We will say one thing after driving the new Mazda6. Don’t limit your options to Mazda3 if you are downsizing. Mazda have made vast improvements to the model launched in 2012 that includes a vast improvement in noise intrusion into the cabin, a new front where the headlights resemble the eyes of an angry Bob Hawke, replacement of the conventional handbrake with a small electric park brake and changes to the instrument panel and centre console that give the interior a fresh appearance.
While mechanical components are unaltered the suspension has been tweaked with a new structure for the front and rear dampers and optimising bushing shapes for the lower front arms.
These changes are a lot more than cosmetic improvements and have a real world impact on the old model. Mazda claim a 10 per cent reduction in NVH (noise, vibration, harshness) on rough chip roads and 25 per cent on highways.
We found on the good and not-so-good roads around Albury the Mazda6 has NVH closer to an expensive European marque than any garden-variety Japanese car (not including Lexus and Infiniti) we have driven. A dramatic improvement over the previous model.
Changes to the suspension have also changed the car’s driving dynamics. It handles corners at speed with a flatter stance giving the driver more confidence in the car’s capability and improved passenger comfort. Once again we thought European marque as Mazda6 lapped up the sweeping bends.
We drove two sedan variants: 2.5-litre petrol GT and 2.2-litre diesel Touring Safety. Mazda6 comes standard with six-speed auto shifters. For our money the diesel is the pick of the two engines. It is quieter under load, has more torque and is less likely to drop back a gear on steep hills. It feels effortless doing work – acceleration or climbing hills – which the petrol engine audibly lets you know it is toiling to achieve.

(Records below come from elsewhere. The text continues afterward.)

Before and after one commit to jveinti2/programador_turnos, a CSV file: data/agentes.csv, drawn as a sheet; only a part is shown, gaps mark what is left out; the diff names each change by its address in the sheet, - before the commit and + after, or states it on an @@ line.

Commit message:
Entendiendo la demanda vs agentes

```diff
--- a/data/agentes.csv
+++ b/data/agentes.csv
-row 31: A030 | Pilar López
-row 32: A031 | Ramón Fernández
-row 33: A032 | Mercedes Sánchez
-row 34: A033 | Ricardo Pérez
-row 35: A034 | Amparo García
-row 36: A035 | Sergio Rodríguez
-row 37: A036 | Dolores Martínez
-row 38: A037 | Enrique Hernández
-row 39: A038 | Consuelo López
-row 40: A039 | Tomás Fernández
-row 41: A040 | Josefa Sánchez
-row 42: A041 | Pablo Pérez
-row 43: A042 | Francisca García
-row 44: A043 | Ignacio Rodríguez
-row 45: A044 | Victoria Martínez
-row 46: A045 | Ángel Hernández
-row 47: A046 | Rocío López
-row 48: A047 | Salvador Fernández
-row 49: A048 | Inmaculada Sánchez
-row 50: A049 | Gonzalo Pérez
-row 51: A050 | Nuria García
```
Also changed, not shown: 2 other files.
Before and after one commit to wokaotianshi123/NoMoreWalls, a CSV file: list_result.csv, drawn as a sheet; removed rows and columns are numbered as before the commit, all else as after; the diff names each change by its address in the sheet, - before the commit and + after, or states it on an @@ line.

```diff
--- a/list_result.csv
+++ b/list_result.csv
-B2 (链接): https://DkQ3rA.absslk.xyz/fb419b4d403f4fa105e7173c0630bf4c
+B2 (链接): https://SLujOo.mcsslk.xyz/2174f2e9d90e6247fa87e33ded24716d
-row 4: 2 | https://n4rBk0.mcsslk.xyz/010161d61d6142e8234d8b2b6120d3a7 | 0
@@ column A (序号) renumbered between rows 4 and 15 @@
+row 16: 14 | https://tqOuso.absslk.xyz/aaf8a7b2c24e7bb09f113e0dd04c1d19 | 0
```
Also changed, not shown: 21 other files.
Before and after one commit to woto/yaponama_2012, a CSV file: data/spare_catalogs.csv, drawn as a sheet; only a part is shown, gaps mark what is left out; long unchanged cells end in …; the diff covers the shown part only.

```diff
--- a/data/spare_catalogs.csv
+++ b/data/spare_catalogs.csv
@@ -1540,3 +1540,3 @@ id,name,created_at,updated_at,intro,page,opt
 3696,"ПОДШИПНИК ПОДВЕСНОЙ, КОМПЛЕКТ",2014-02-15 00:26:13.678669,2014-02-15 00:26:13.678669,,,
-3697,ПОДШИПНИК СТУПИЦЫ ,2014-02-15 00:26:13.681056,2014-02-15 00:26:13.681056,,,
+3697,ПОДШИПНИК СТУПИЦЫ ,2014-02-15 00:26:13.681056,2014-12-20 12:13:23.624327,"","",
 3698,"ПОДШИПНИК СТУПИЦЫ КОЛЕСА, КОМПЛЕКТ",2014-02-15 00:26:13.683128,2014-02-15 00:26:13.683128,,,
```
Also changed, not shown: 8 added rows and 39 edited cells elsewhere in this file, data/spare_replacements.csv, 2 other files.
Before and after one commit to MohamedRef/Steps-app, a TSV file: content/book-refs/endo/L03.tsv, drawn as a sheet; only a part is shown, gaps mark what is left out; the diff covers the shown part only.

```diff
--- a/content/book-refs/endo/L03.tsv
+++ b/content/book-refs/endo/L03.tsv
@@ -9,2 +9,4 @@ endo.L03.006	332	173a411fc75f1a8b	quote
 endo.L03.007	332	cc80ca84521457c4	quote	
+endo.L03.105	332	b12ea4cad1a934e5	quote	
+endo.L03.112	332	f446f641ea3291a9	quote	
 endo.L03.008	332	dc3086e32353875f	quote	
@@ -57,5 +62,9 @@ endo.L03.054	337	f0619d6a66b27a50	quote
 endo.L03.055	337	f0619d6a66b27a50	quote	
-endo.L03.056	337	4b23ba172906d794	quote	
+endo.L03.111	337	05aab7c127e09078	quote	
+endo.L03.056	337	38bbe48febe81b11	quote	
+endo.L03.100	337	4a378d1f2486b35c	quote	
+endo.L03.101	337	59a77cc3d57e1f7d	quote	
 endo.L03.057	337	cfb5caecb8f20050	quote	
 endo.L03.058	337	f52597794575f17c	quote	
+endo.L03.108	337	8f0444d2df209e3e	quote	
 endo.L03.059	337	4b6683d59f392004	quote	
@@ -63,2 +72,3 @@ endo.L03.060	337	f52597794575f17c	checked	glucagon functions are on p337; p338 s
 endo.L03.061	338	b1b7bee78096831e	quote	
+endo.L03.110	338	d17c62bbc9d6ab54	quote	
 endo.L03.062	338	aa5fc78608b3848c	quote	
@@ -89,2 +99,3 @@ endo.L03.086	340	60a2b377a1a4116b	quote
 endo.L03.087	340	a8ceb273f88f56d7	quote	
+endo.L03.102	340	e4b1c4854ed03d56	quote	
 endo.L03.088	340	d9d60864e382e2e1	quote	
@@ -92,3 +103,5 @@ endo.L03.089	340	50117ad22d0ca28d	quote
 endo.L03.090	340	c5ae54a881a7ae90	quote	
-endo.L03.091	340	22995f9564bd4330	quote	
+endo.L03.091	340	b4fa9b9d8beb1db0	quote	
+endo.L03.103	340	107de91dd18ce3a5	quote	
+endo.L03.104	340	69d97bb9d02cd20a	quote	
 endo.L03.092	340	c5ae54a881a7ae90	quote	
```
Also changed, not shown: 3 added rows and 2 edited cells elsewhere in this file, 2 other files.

Mazda’s MZD Connect infotainment system that includes internet connectivity has been added to Mazda6 as well as active driving display – a heads up screen that displays vital information such as speed meaning that the driver does not have to take their eyes off the road.
The new front is described by Mazda as bold, some would call it aggressive, but to us it looks intentionally angry because of the headlamps. We like it.
Mazda also added new I-Activsense technologies that include Adaptive LED headlights for improved night visibility, Lane Assist, DAA (Driver Attention Alert) system for tired drivers and Smart City Brake that now includes rearward detection as well as forward.
Mazda6 wagon was launched at the same time.
AT A GLANCE
Engines: 2.5-litre petrol 138 kW/250Nm / 2.2-litre twin turbo diesel 129 kW/420Nm
Fuel Consumption: 6.6 L/100km (petrol), 5.4 L/100 km (diesel)
Transmission: Six-speed automatic
Warranty: Three years/unlimited km
Servicing: Lifetime fixed price servicing
MODEL RANGE (all automatic transmission)
Sport 2.5-litre petrol four-door sedan: $32,540
Sport 2.5-litre petrol five-door wagon: $33,840
Sport Safety 2.5-litre petrol four-door sedan: $33,770
Sport Safety 2.5-litre petrol five-door wagon: $35,070
Touring 2.5-litre petrol four-door sedan: $37,280
Touring 2.5-litre petrol five-door wagon: $38,580
Touring Safety 2.5-litre petrol four-door sedan: $38,540
Touring Safety 2.5-litre petrol five-door wagon: $39,840
GT 2.5-litre petrol four-door sedan: $42,720
GT 2.5-litre petrol five-door wagon: $34,020
GT Safety 2.5-litre petrol four-door sedan: $43,780
GT Safety 2.5-litre petrol five-door wagon: $45,080
Atenza 2.5-litre petrol four-door sedan: $46,420
Atenza 2.5-litre petrol five-door wagon: $47,720
Touring 2.2-litre turbo-diesel four-door sedan: $40,480
Touring 2.2-litre turbo-diesel five-door wagon: $41,780
Touring Safety 2.2-litre turbo-diesel four-door sedan: $41,740
Touring Safety 2.2-litre turbo-diesel five-door wagon: $43,040
GT 2.2-litre turbo-diesel four-door sedan: $45,920
GT 2.2-litre turbo-diesel five-door wagon: $47,220
GT Safety 2.2-litre turbo-diesel four-door sedan: $46,980
GT Safety 2.2-litre turbo-diesel five-door wagon: $48,280
Atenza 2.2-litre turbo-diesel four-door sedan: $49,620
Atenza 2.2-litre turbo-diesel five-door wagon: $50,920
Note: These prices do not include government or dealer delivery charges. Contact your local Mazda dealer for driveaway pricing.